Front-end code change data
☆ ☆ ☆ ☆ ☆ ☆ ☆

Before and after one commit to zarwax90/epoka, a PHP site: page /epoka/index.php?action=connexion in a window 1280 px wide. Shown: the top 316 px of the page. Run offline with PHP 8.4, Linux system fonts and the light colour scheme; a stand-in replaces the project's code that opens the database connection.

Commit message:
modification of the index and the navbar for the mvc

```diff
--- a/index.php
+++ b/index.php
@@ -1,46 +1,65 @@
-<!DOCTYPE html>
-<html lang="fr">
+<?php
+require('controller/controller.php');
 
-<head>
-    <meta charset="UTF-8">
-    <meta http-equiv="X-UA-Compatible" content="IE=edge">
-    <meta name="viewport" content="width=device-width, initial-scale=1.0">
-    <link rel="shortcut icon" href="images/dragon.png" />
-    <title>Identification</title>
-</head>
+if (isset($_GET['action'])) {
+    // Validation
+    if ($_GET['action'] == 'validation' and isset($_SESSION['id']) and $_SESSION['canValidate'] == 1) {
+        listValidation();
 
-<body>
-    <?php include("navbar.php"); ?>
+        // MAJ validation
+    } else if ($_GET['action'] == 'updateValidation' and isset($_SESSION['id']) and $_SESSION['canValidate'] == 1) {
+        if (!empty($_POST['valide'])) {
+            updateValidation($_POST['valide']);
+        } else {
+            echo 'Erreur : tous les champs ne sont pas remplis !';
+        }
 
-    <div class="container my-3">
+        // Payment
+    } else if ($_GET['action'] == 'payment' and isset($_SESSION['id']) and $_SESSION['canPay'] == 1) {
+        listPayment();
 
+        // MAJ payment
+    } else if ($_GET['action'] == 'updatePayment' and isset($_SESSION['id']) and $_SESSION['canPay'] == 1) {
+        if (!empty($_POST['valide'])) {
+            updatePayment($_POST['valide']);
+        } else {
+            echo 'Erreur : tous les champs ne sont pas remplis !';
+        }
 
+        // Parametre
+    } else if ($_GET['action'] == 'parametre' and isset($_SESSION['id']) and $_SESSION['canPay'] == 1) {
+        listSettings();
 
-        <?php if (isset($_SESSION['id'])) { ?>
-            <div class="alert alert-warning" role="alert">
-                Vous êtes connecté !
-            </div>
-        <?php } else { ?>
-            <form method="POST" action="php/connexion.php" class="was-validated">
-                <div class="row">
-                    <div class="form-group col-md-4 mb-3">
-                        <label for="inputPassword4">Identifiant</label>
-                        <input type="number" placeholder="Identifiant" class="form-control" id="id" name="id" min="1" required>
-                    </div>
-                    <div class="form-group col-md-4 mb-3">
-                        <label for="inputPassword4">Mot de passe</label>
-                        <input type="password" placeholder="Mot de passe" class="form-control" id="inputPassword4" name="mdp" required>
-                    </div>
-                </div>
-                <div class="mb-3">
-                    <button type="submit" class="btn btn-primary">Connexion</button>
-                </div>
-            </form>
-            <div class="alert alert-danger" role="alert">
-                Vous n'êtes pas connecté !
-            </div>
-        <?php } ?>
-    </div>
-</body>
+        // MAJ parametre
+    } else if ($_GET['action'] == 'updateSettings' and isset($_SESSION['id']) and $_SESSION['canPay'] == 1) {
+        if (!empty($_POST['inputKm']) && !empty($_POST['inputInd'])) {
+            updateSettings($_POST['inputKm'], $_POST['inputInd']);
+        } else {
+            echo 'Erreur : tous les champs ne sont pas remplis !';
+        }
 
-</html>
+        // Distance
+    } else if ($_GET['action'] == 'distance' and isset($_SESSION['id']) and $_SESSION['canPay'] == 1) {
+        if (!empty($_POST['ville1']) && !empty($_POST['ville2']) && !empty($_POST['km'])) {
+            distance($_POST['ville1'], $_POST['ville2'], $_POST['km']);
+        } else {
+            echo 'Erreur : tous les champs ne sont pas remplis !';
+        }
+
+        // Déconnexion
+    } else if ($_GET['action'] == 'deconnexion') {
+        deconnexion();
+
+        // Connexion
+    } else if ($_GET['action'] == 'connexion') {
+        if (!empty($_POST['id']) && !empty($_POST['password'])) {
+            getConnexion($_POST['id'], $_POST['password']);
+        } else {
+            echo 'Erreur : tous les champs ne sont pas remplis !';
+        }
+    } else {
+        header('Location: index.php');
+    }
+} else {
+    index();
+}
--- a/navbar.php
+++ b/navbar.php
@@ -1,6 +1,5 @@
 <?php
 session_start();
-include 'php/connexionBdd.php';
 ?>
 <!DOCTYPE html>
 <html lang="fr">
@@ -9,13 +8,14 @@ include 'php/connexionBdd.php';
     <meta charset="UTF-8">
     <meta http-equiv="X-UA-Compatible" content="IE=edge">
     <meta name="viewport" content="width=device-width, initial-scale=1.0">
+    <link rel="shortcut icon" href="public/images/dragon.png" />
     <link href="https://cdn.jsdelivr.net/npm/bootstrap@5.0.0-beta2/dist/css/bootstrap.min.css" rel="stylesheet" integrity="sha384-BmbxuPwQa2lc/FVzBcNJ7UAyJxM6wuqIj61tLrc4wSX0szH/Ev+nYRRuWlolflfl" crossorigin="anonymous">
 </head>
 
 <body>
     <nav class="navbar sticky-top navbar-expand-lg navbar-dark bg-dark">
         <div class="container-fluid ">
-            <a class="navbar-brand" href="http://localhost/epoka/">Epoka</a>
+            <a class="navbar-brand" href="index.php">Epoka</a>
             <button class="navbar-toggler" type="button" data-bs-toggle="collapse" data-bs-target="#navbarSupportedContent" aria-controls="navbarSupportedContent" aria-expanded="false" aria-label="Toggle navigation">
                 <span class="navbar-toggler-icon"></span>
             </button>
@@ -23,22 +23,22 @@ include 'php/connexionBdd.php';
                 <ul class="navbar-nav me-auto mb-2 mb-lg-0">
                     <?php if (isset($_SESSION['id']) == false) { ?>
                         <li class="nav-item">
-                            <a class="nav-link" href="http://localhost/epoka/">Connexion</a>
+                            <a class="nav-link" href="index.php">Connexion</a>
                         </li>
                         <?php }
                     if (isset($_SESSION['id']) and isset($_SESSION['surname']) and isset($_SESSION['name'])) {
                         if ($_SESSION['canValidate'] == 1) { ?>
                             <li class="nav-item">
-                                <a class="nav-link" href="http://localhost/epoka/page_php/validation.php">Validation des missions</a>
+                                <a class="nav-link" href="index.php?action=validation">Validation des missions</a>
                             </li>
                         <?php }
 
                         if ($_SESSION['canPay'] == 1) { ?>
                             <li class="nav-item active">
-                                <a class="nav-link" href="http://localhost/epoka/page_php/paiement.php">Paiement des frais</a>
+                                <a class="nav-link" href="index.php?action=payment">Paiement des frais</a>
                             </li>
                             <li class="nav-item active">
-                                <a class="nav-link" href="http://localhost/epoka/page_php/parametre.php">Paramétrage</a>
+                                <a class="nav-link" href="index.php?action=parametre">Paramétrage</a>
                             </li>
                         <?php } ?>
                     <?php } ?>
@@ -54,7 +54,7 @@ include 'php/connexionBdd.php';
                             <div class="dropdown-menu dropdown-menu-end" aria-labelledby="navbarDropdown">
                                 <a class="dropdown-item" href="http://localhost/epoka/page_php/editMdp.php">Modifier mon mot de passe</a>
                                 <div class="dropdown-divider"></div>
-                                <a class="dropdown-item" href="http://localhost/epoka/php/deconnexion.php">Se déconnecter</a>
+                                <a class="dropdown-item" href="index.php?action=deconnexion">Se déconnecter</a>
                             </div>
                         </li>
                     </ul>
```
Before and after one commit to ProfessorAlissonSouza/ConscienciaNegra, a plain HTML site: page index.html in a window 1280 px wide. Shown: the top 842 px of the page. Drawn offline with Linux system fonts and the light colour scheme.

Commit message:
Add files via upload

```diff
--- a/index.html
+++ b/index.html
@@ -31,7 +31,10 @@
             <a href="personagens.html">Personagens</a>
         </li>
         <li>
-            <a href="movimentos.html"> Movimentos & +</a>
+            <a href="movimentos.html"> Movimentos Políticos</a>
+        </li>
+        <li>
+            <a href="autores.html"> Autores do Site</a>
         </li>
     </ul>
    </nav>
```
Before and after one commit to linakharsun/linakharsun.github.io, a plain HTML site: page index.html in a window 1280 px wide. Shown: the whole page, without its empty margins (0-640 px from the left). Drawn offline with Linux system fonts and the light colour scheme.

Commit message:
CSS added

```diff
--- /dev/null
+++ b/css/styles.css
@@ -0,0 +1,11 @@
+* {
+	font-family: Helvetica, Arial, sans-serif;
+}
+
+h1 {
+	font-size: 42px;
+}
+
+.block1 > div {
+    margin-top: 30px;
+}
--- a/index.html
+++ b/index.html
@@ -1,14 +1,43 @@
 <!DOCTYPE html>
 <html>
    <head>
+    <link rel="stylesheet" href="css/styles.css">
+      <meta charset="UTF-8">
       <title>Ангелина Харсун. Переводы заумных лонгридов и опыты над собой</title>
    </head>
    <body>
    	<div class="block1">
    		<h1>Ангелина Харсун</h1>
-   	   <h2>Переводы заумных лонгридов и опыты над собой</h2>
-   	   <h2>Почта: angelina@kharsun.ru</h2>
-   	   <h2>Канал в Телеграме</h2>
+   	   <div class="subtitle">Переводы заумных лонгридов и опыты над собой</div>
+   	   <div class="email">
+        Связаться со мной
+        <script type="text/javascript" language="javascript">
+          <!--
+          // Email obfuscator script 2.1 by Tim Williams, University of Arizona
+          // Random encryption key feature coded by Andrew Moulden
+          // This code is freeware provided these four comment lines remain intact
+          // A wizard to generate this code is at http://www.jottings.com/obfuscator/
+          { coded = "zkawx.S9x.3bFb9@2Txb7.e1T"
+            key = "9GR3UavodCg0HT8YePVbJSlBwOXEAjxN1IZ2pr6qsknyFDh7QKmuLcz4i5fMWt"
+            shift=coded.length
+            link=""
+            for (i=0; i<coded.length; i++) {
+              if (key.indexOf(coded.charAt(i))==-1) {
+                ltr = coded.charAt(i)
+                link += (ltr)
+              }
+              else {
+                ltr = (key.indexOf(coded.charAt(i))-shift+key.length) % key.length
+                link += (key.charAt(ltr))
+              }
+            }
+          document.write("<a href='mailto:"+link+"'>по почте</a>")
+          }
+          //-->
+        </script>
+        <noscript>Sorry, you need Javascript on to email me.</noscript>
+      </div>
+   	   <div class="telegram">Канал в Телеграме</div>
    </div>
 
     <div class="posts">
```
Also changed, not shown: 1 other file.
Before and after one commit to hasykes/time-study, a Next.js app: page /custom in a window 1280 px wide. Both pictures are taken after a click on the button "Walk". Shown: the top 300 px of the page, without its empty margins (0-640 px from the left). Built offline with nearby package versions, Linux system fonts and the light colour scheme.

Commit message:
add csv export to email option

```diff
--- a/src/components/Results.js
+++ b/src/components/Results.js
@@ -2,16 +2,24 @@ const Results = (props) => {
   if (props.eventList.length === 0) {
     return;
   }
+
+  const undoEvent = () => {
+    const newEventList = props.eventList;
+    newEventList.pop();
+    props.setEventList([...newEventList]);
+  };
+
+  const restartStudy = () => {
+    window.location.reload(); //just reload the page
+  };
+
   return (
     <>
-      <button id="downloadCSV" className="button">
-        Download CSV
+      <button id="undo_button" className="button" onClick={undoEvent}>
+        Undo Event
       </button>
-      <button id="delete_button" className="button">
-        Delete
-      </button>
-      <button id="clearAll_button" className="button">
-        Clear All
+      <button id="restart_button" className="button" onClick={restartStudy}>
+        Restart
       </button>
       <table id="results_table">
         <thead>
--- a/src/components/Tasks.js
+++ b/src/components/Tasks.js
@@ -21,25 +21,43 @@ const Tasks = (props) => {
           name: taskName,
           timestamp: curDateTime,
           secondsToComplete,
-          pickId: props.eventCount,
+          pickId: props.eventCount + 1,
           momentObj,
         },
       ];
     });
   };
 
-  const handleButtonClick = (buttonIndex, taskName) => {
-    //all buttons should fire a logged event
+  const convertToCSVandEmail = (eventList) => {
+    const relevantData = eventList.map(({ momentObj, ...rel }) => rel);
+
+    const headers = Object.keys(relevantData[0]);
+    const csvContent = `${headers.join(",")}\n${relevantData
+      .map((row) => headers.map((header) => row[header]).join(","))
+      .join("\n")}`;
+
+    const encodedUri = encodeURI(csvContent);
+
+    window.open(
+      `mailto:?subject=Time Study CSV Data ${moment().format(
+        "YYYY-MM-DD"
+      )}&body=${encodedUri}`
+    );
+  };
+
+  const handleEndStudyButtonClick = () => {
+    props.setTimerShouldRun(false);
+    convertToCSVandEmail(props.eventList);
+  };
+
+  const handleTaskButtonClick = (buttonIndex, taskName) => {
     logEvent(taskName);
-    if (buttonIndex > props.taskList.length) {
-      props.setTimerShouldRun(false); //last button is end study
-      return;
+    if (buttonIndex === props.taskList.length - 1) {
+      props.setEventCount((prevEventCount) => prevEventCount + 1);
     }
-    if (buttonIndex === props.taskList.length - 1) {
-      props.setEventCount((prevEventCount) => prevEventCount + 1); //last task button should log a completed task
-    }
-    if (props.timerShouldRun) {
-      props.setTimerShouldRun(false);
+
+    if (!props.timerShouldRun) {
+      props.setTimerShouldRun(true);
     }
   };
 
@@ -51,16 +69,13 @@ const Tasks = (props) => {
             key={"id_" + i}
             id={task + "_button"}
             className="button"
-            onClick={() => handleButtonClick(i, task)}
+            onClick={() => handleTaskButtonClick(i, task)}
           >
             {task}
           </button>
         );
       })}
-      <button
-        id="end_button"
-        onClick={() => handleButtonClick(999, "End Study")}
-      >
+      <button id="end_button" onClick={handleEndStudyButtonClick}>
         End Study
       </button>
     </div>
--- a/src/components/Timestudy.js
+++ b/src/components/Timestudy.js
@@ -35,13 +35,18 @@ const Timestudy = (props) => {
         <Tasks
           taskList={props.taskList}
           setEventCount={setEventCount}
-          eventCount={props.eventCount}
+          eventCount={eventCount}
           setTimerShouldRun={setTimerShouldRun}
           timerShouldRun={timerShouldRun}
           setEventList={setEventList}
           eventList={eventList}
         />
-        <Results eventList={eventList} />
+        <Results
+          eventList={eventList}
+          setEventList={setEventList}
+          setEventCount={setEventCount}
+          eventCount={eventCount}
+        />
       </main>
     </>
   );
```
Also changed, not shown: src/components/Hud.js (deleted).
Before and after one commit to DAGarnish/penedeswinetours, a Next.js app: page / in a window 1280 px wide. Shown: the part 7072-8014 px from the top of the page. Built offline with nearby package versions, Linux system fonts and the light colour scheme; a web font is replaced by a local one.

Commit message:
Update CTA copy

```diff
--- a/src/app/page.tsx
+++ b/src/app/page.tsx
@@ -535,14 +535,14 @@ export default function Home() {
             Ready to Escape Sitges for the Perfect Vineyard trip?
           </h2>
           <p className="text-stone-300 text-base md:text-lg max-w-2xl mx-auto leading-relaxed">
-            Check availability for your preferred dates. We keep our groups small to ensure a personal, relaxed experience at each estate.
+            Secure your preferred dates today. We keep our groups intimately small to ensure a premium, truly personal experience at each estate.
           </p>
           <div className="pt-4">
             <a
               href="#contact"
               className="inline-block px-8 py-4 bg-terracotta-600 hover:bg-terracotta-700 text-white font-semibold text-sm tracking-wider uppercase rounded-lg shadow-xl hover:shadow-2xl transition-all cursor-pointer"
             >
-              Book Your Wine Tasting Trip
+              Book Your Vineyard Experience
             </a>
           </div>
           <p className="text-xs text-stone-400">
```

☆ ☆ ☆ ☆ ☆ ☆ ☆

The lines to show are those in the data above that include "momentObj".

           momentObj,
+    const relevantData = eventList.map(({ momentObj, ...rel }) => rel);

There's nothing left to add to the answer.